In relation to infanticide, not previously considered by the Commission:
- Are the current criteria for the defence as provided for in section 178 of the Crimes Act appropriate?
- The significance (if any) of its character as a hybrid offence/partial defence – eg, should infanticide be included consistent with the Law Commission recommendation to repeal provocation and not to introduce diminished responsibility, or did Parliament intend in framing it as a hybrid offence/partial defence to signal a unique status.
- Reform options including whether section 178 should be repealed.
Mental Impairment Decision-Making and the Insanity Defence (NZLC R120, 2010)

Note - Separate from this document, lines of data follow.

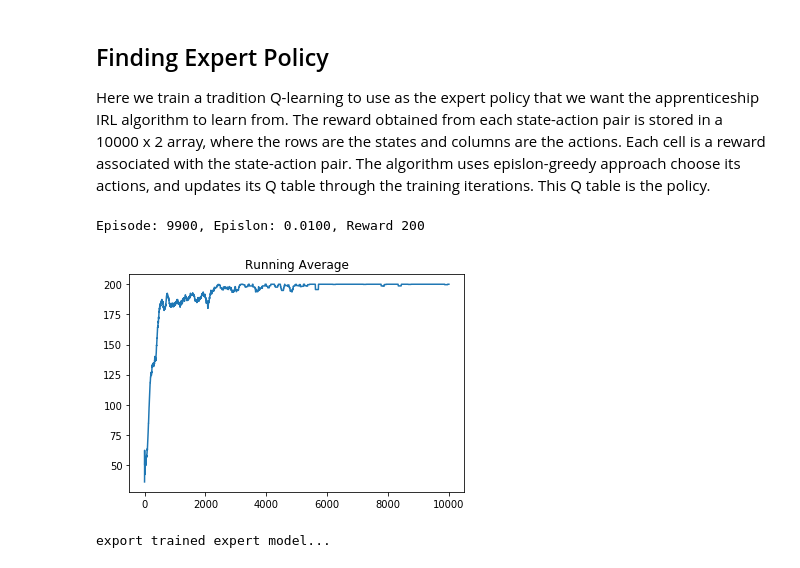
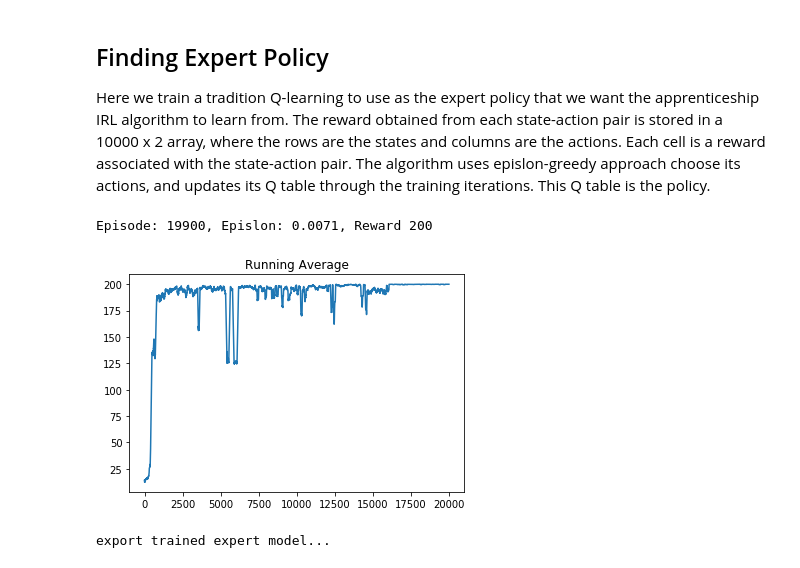
Before and after one commit to rhklite/apprenticeship_inverse_RL, a Jupyter notebook: Apprenticeship_Inverse_Reinforcement_Learning.ipynb, the cells around one changed output. Cells and saved outputs as stored; diff of their text form; code cells hidden in the pictures.

```diff
--- a/Apprenticeship_Inverse_Reinforcement_Learning.ipynb
+++ b/Apprenticeship_Inverse_Reinforcement_Learning.ipynb
@@ -122,18 +123,20 @@ def get_state_as_string(state):
     """
     encoding the state into string as dictionary
     """
-    string_state = ''.join(str(int(e)) for e in state)
+    string_state=''
+    for e in state:
+            string_state = string_state+str(int(e)).zfill(2)
     return string_state
-# %%
-def get_all_states_as_string():
-    """
-    initialize your state dictionary
-    """
-
-    states = []
-    for i in range(MAXSTATES):
-        states.append(str(i).zfill(4))
-    return states
+# %%
+def get_all_states_as_string():
+    states = []
+    for i in range (nbins+1):
+        for j in range (nbins+1):
+            for k in range(nbins+1):
+                for l in range(nbins+1):
+                    a=str(i).zfill(2)+str(j).zfill(2)+str(k).zfill(2)+str(l).zfill(2)
+                    states.append(a)
+    return states
 # %%
 def initialize_Q():
     """
@@ -200,10 +203,6 @@ def play_many_games(bins, N=10000):
             print("Episode: %d, Epislon: %.4f, Reward %d"%(n,eps,episode_reward))
         length.append(episode_length)
         reward.append(episode_reward)
-
-        if (N-n<=10):
-            env.render()
-            time.sleep(0.01)
     env.close()
     return length, reward, Q
 # %%
@@ -250,12 +249,12 @@ Here we train a tradition Q-learning to use as the expert policy that we want th
 # %%
 bins = create_bins()
 # %%
-episode_lengths, episode_rewards, expert_Q=play_many_games(bins)
+episode_lengths, episode_rewards, expert_Q=play_many_games(bins,N=20000)
 
 plot_running_avg(episode_rewards)
 # %% [output]
-Episode: 9900, Epislon: 0.0100, Reward 200
+Episode: 19900, Epislon: 0.0071, Reward 200
-[figure, old version]
+[figure, new version]
 # %%
 print("export trained expert model...")
 filename = 'expert_Q'
```
Also changed, not shown: parts of 19 cells of this notebook, 5 other files.
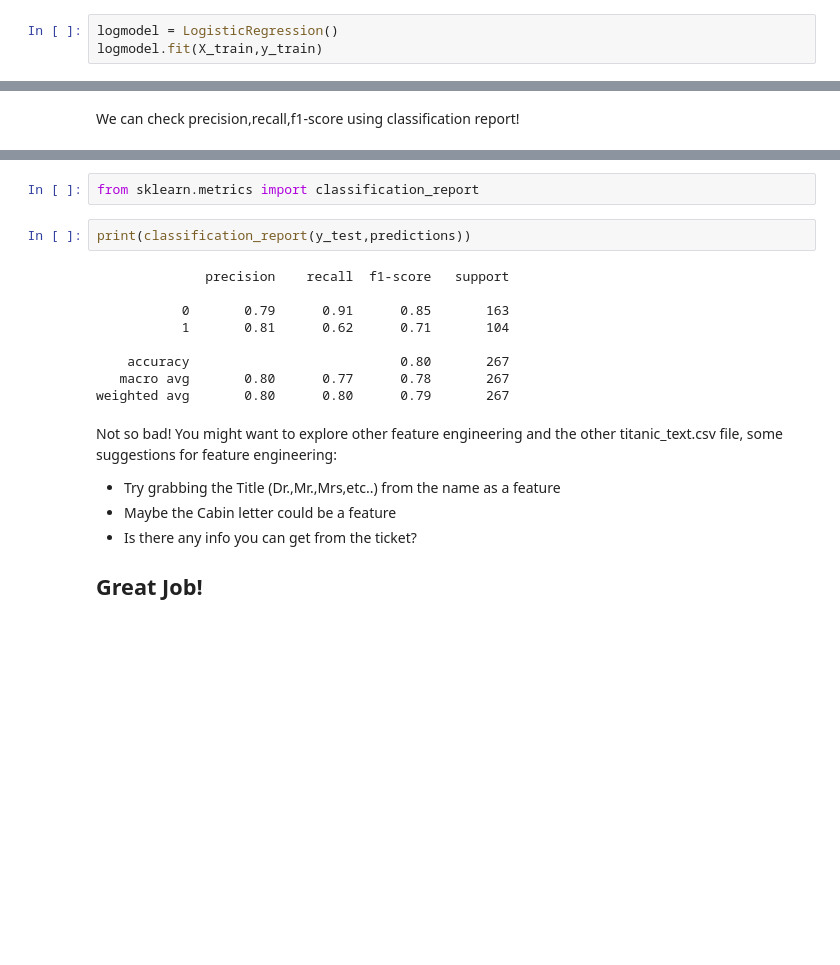
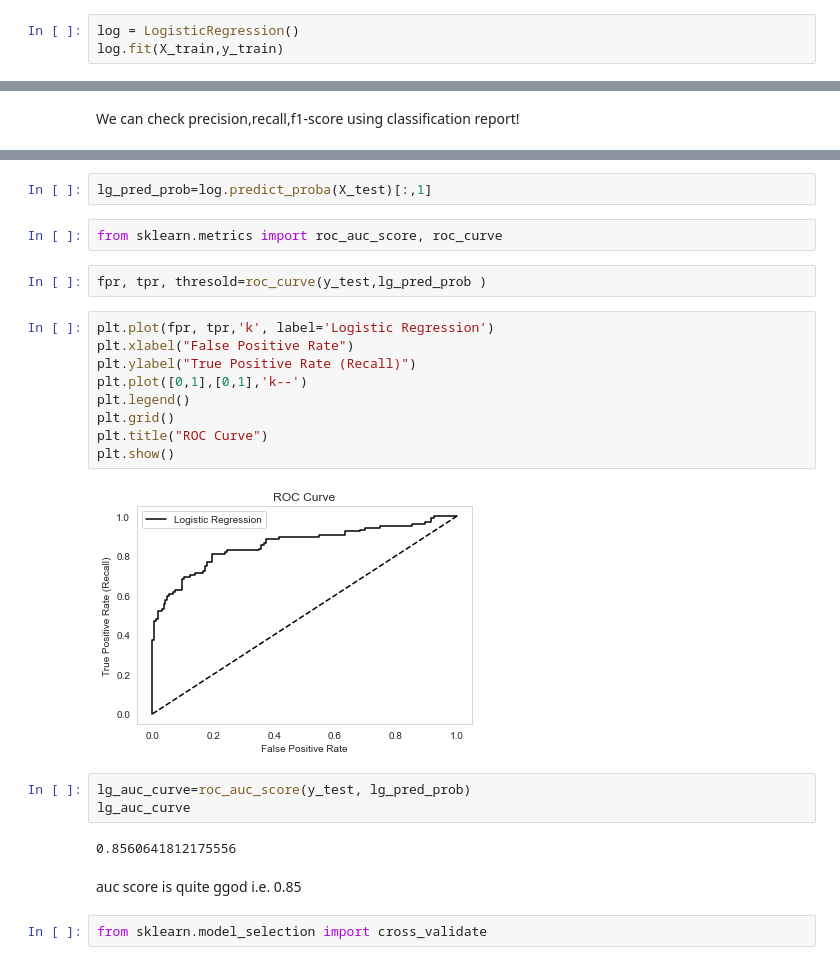
Before and after one commit to tulikajain04/Logistics-Regression, a Jupyter notebook: Titanic.ipynb, the cells around one changed output, grey strips where cells are left out. Saved outputs shown, nothing was run; the diff lists cells and outputs as text; blank space fills up the shorter version.

```diff
--- a/Titanic.ipynb
+++ b/Titanic.ipynb
@@ -216,8 +244,8 @@ X_train, X_test, y_train, y_test = train_test_split(train.drop('Survived',axis=1
 # %%
 from sklearn.linear_model import LogisticRegression
 # %%
-logmodel = LogisticRegression()
-logmodel.fit(X_train,y_train)
+log = LogisticRegression()
+log.fit(X_train,y_train)
 # %% [output]
 lbfgs failed to converge (status=1):
 STOP: TOTAL NO. of ITERATIONS REACHED LIMIT.
@@ -238,21 +327,26 @@ We can check precision,recall,f1-score using classification report!
+# %%
+lg_pred_prob=log.predict_proba(X_test)[:,1]
 # %%
-from sklearn.metrics import classification_report
+from sklearn.metrics import roc_auc_score, roc_curve
-# %%
-print(classification_report(y_test,predictions))
-# %% [output]
-              precision    recall  f1-score   support
-
-           0       0.79      0.91      0.85       163
-           1       0.81      0.62      0.71       104
-
-    accuracy                           0.80       267
-   macro avg       0.80      0.77      0.78       267
-weighted avg       0.80      0.80      0.79       267
-# %% [markdown]
-Not so bad! You might want to explore other feature engineering and the other titanic_text.csv file, some suggestions for feature engineering:
-
-* Try grabbing the Title (Dr.,Mr.,Mrs,etc..) from the name as a feature
-* Maybe the Cabin letter could be a feature
-* Is there any info you can get from the ticket?
-
-## Great Job!
+# %%
+fpr, tpr, thresold=roc_curve(y_test,lg_pred_prob )
+# %%
+plt.plot(fpr, tpr,'k', label='Logistic Regression')
+plt.xlabel("False Positive Rate")
+plt.ylabel("True Positive Rate (Recall)")
+plt.plot([0,1],[0,1],'k--')
+plt.legend()
+plt.grid()
+plt.title("ROC Curve")
+plt.show()
+# %% [output]
+[figure, added]
+# %%
+lg_auc_curve=roc_auc_score(y_test, lg_pred_prob)
+lg_auc_curve
+# %% [output]
+0.8560641812175556
+# %% [markdown]
+auc score is quite ggod i.e. 0.85
+# %%
+from sklearn.model_selection import cross_validate
```
Also changed, not shown: parts of 37 cells of this notebook.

The Commission's Report, Mental Impairment Decision-Making and the Insanity Defence (NZLC R120, 2010) recommends a new decision-making framework for special patients, special care recipients, and restricted patients. Currently, their discharge, reclassification, and long leave for more than 7 days is dealt with by Ministers (the Minister of Health and, sometimes, the Attorney-General). Instead, we recommend a new Tribunal, the removal of the Minister of the Health from the process, and some slight modification to the Attorney-General’s functions.
The report also reviews the insanity defence in section 23 of the Crimes Act 1961. The defence, despite being quite old-fashioned, is generally thought to be working as well as could be promised by any of the available reform options. All of the options are flawed, in one way or another. No change to the defence is proposed.
The Government agreed with the Commission’s key recommendation that changes should not be made to the defence of insanity. The Government also agreed there are issues with Ministerial decision-making under the Criminal Procedure (Mentally Impaired Persons) Act 2003 and the recommendation instead for an independent tribunal has merit, as do the other recommendations for reform to the Act and other legislation.